We then get one of the most business changing moments in history, as Bret stumbles back onto the apron and Diesel sends him tumbling off through the Spanish Announce Table. 23 years later and that spot is still happening. It’s lasted longer than the Hulkamania and Attitude era’s combined! Though it may be a bit of a running joke these days, back in 1995 this was shocking and cutting edge moment, and Bret is smart enough to sell it like absolute death. Back inside in the ring, Diesel tries for the Jacknife but Bret just collapses. Diesel shows a momentary hesitation before going to pick Bret up, only for Bret to catch him with an inside cradle out of nowhere to win his, then, third WWF Title.

RATING: ****1/2

This is one of the best examples of storytelling in a wrestling match that I can think of. Everything from start to finish had me engrossed in the action, with every move meaning something. I know a lot of people think the Shawn Michaels match in April 1996 is Kevin Nash’s best, but this one absolutely runs it close. After the match Diesel does the mother of all beat downs by dropping Bret with THREE Jacknifes before taking out about 10 officials for good measure as well. Now THAT’S a sore loser! This not only brought an end to Diesel’s awful smiling babyface act, but it also immediately rejuvenated him as a character as well. Ironically, he went from a character floundering as the champion to a character that could have easily carried the title, all in the act of losing the title itself. Wrestling is bloody weird sometimes isn’t it?

Final Thoughts

This show is, at its worst moments, watchable and, at its best ones, excellent, with even the Goldust match being slightly higher tempo than usual. I could really recommend it just for the main event alone, but the opener is all action and the Wildcard match is a heck of a lot of fun as well. Definitely worth a watch on the WWE Network if you’ve never seen it.

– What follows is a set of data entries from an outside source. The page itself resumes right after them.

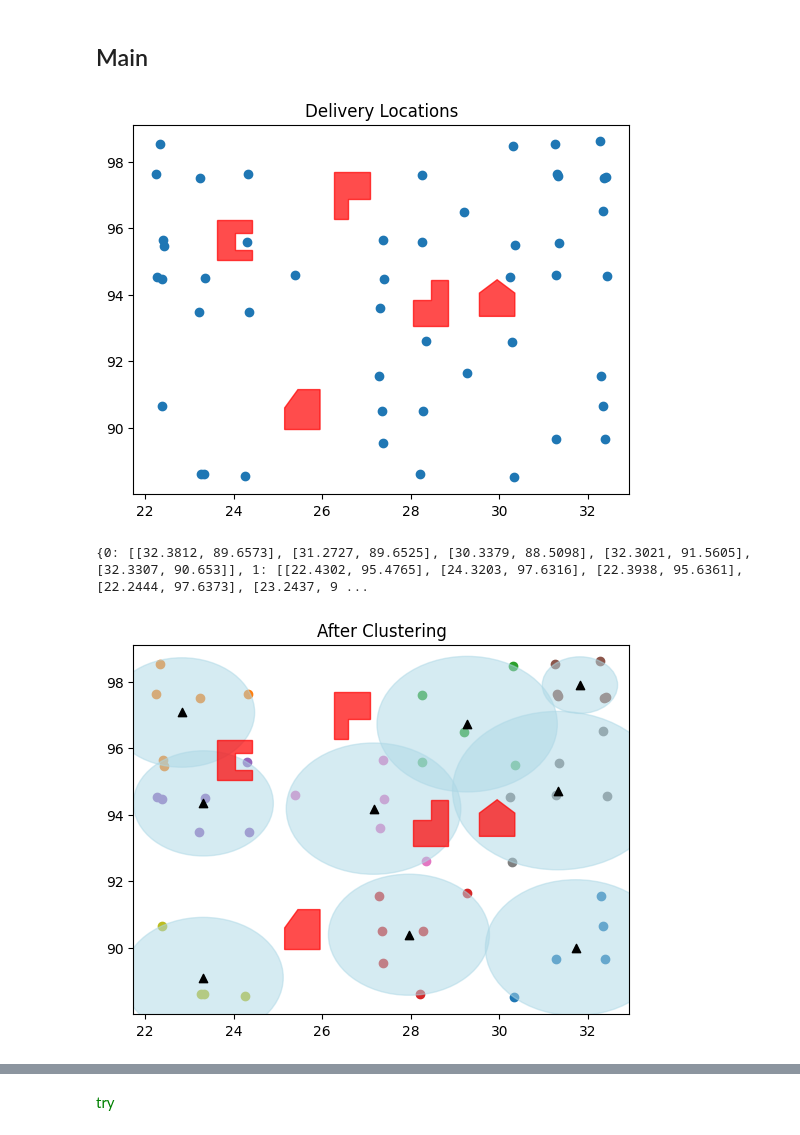
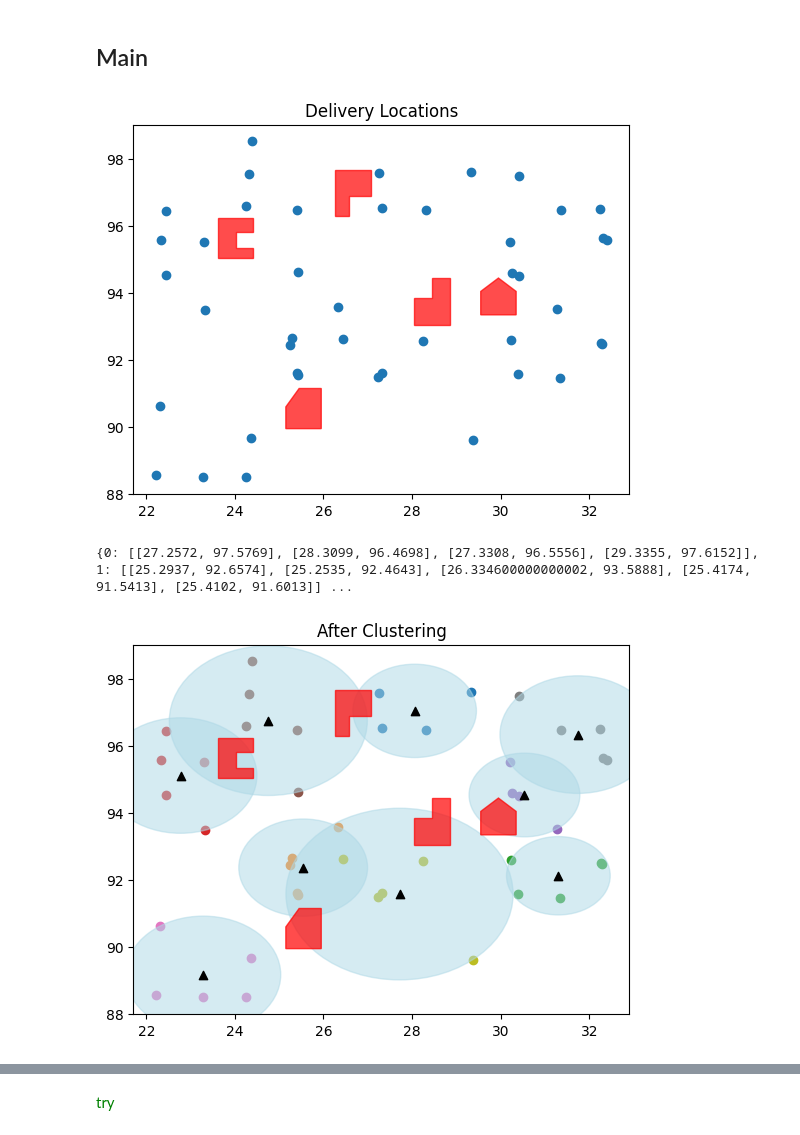
Before and after one commit to CR-Samrat/drone-based-delivary, a Jupyter notebook: Euclidean_Capacity_k_with_obstacle.ipynb, the cells around one changed output, grey strips where cells are left out. Saved outputs shown, nothing was run; the diff lists cells and outputs as text; code cells hidden in the pictures.

```diff
--- a/Euclidean_Capacity_k_with_obstacle.ipynb
+++ b/Euclidean_Capacity_k_with_obstacle.ipynb
@@ -419,29 +419,29 @@ def tsp_brut(cluster, dp, obstacles):
 ## Main
 # %%
 #no of delivery locations and drone capacity
-n = 50
-k = 6
+n = random.randint(20,51)
+k = 5
 
 # creating the boundary
 x = [22.21, 88.45]
 y = [32.45, 98.67]
 delivery_loc = create_locations(x, y, n)
 
 # obstacles
 obstacles = {
     0 : [[28.05, 93.05],[28.85, 93.05],[28.85, 94.45], [28.45, 94.45], [28.45, 93.85],[28.05, 93.85],[28.05, 93.05]],
     1 : [[25.15, 89.95],[25.95, 89.95],[25.95, 91.15], [25.45, 91.15], [25.15, 90.60],[25.15, 89.95]],
     2 : [[26.27, 96.29],[26.57, 96.29],[26.57, 96.89], [27.07, 96.89],[27.07, 97.69], [26.27, 97.69], [26.27, 96.29]],
     3 : [[23.62, 95.04],[24.42, 95.04],[24.42, 95.34], [24.02, 95.34], [24.02, 95.84],[24.42, 95.84],[24.42, 96.24],[23.62, 96.24],[23.62, 96.24]],
     4 : [[29.55, 93.35],[30.35, 93.35],[30.35, 94.05], [29.95, 94.45], [29.55, 94.05], [29.55, 93.35]],
 }
 
 delivery_loc = verify_locations(delivery_loc, obstacles)
 
 # Visualize the data
 initial_plot(delivery_loc, obstacles)
 # %% [output]
-[figure, old version]
+[figure, new version]
 # %%
 # Cluster the data and get the labels and centroids
 centroids, clusters = KMeans(delivery_loc, n, k)
@@ -451,8 +451,8 @@ print(clusters)
 # Visualize the data
 clusters_plot(clusters, centroids, obstacles)
 # %% [output]
-{0: [[32.3812, 89.6573], [31.2727, 89.6525], [30.3379, 88.5098], [32.3021, 91.5605], [32.3307, 90.653]], 1: [[22.4302, 95.4765], [24.3203, 97.6316], [22.3938, 95.6361], [22.2444, 97.6373], [23.2437, 9 ...
+{0: [[27.2572, 97.5769], [28.3099, 96.4698], [27.3308, 96.5556], [29.3355, 97.6152]], 1: [[25.2937, 92.6574], [25.2535, 92.4643], [26.334600000000002, 93.5888], [25.4174, 91.5413], [25.4102, 91.6013]] ...
-[figure, old version]
+[figure, new version]
 # %%
 # Calculate DP
 DP = calculate_dp(centroids)
```
Also changed, not shown: parts of 9 cells of this notebook, 2 other files.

I also write for the website Gaming Respawn, where I look at Retro Wrestling and Video Games. You can access my archives by clicking right HERE

And whilst you’re here, why not take a goosey gander at other great content on the Blog of Doom?

Our Glorious Leader Scott Keith recently did a review of WCW Bash at the Beach 1997, and you can read what he thought of Dennis Rodman’s wrestling acumen by clicking right HERE

Rock Star Gary continues his journey into 1993 era WWF with a recap of Monday Night Raw from the 16th of August 1993, and you can read what he thought by clicking right HERE

And finally, Logan Scisco decided to indulge in some straight up masochism by watching WCW’s pretty awful Uncensored Pay Per View from 1995. You can share his pain by clicking right HERE

Thanks for reading and take care till next time!